Led by Dr. Shelley Jung, a UC Berkeley School of Public Health researcher, and published today in JAMA Network Open, the article shows that COVID-19 infection was associated with increased risk of preterm birth, hypertension, and severe maternal morbidity—which the CDC defines as “unexpected outcomes of labor and delivery that result in significant short- or long-term consequences to a woman’s health.” Interestingly, the pandemic period itself was associated with a lower risk of preterm birth, but a higher risk of hypertension and gestational diabetes.

This is the first study to separate the infant and birth parent risks linked to the pre-pandemic period, the societal changes of the pandemic period, and individual COVID-19 infection. “As far as we know, ours is the first within one coherent set of data to pull these three groups apart,” said Dr. Jennifer Ahern, a UC Berkeley epidemiology professor and the paper’s senior author.

The societal changes that may have affected health included differential access to care, economic strain, physical inactivity, and other stressors.

“It was an extremely stressful time for people for a variety of reasons,” said Ahern. “There were the economic impacts, which were pretty substantial, people losing jobs and sources of income.”

Jung noted that while COVID-19 infections had negative effects, the pandemic did also bring some positive impact.

“You’ve got maybe less commute stress, less physical stress during pregnancy,” she said. “It’s just a very complex set of changes that all coincided. It was exciting to dig into the net effect of the period on the people of California.”
This study examined statewide California data, individually linking all birth and hospital discharge records for 2019 to 2020.
“We linked the birth records to the hospital records,” Jung said. “Then we looked nine months back at the birth parent’s pregnancy and looked at all the hospital visits during those nine months.”
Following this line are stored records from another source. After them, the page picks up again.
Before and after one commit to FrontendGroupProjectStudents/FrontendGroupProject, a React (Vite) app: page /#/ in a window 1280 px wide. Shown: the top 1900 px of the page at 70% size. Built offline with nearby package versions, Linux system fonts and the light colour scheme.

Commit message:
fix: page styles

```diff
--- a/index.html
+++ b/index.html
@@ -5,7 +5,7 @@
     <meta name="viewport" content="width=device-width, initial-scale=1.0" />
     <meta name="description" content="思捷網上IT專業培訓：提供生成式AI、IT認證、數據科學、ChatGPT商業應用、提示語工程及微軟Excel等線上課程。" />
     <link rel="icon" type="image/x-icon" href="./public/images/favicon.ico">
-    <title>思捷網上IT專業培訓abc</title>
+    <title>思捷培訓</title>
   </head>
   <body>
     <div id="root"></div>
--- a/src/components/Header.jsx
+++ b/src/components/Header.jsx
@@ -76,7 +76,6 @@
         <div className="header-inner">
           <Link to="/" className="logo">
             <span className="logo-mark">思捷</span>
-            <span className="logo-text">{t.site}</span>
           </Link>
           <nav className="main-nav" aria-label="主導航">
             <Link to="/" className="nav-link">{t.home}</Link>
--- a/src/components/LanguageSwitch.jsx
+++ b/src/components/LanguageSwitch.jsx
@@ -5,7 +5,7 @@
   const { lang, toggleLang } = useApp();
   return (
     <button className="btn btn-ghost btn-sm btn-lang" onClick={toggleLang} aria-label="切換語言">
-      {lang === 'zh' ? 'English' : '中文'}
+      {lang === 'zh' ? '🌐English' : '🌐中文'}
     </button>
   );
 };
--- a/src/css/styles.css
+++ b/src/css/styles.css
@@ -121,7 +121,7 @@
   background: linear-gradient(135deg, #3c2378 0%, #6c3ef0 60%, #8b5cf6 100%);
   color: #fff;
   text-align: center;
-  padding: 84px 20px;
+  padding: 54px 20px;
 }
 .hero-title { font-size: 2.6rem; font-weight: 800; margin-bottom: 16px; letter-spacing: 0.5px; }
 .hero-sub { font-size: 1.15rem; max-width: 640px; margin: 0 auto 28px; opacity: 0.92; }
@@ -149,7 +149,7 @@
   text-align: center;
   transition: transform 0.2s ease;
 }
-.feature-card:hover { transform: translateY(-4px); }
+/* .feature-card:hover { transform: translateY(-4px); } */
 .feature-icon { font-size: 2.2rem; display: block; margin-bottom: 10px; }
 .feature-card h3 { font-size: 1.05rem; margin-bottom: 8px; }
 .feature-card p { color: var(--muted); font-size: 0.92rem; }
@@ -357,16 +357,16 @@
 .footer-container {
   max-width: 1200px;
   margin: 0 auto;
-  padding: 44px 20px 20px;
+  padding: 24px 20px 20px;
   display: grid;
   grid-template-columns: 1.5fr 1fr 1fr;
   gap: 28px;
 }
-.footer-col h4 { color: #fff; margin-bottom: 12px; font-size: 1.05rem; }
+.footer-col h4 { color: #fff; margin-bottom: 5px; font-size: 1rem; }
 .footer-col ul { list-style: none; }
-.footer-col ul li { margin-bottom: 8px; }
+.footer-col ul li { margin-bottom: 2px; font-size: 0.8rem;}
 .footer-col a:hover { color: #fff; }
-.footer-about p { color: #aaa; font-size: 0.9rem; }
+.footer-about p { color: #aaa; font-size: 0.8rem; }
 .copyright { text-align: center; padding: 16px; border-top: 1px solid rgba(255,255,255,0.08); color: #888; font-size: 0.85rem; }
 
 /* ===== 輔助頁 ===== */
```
Ahern praised the state of California for coordinating data sources and making them available through a rigorous process that she said allows for valuable research while also protecting patient privacy.

The team will move on to look not just at the overall effect of the COVID pandemic period on the population, but how COVID may affect health disparities.

Additional authors include: Emily F. Liu, Mahasin S. Mujahid, and William H. Dow of UC Berkeley School of Public Health and Dana E. Goin and Kara E. Rudolph of Mailman School of Public Health at Columbia University.

This project was funded by grants from the National Institutes of Health.